“Y’know, I think maybe you’re right, maybe we should just leave it for a while,” Sirius said, resting his chin on his hand and focusing on the floral curtains of the neighbouring bed.
Just then, Peter and Remus burst into the room.
“Frank said he’d seen you crash into a tree,” Remus said, while Peter looked with interest at Sirius’s injuries.
Sirius felt the need to defend himself. “More like the tree crashed into me!”
“What, you mean the tree hit you?” Peter asked slowly, as though he thought that Sirius had been hit a little too hard on the head.
“No, he’s right,” put in James. “There’s this tree that whacks you, Madame Pomfrey said.”
Remus looked puzzled. “But what on earth were you doing by the Whomping Willow?” he asked. Sirius shrugged and there was an uneasy silence, until Remus spoke again in a firmly cheerful voice. “So. What is our follow-up going to be to the Banana Peel Powder?
James grinned and leant closer to the other three. “Well, I was thinking…”

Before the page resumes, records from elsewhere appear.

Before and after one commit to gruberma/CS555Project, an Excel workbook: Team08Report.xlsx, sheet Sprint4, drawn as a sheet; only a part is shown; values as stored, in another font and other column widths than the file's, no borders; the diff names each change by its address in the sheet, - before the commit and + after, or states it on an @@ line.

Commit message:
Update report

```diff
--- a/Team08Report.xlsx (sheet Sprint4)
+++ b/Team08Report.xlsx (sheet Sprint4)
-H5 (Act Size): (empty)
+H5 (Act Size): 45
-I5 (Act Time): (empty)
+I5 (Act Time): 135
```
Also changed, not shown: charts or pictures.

That week, Professor McGonagall went around the common room with a list for students to sign if they wanted to remain at Hogwarts over the Christmas holidays. Sirius put his name down immediately.

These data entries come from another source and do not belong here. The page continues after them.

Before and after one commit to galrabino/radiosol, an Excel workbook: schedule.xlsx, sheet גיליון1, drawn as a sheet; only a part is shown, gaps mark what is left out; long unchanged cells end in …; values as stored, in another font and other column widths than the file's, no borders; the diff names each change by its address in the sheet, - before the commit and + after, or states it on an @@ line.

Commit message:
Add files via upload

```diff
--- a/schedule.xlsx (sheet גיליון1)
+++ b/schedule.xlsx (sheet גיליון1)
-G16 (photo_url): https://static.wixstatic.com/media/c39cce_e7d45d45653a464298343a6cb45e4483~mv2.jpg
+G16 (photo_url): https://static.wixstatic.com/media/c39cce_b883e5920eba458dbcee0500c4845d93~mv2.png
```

“You’re staying at school?” Remus asked in surprise.
“Yep,” Sirius said with relish. “I don’t suppose Mother would have me at home, anyway, now that I’m a Gryffindor.”
“She can’t be that bad,” Peter said.
Sirius gave a bitter laugh. “My Mother makes Bellatrix look friendly.”
The other three all shuddered. All four of them laughed.
“Still, Christmas on your own isn’t going to be much fun,” Peter persisted.
“It’ll be more fun than at home, I can tell you,” Sirius answered.
“Besides,” James spoke up. “He’s not going to be on his own. I’m staying, too.”
All three of them turned to him.
“Yeah, I thought it’d be good to have Christmas here.”
“James, I’ll be all right on my own, honestly.” Sirius looked a little angry.
“Yeah, I know,” James said. “But Mum and Dad are always going on about how wonderful Christmas at Hogwarts is,” he said, his eyes lighting up, “and I’ve heard that Snape’s staying for the holidays, too.”
Sirius’ grin threatened to split his face in two. “Brilliant,” he crowed.
James smiled. It would be an interesting holiday. Almost as interesting as explaining to his mother why he would not be coming home for Christmas as planned.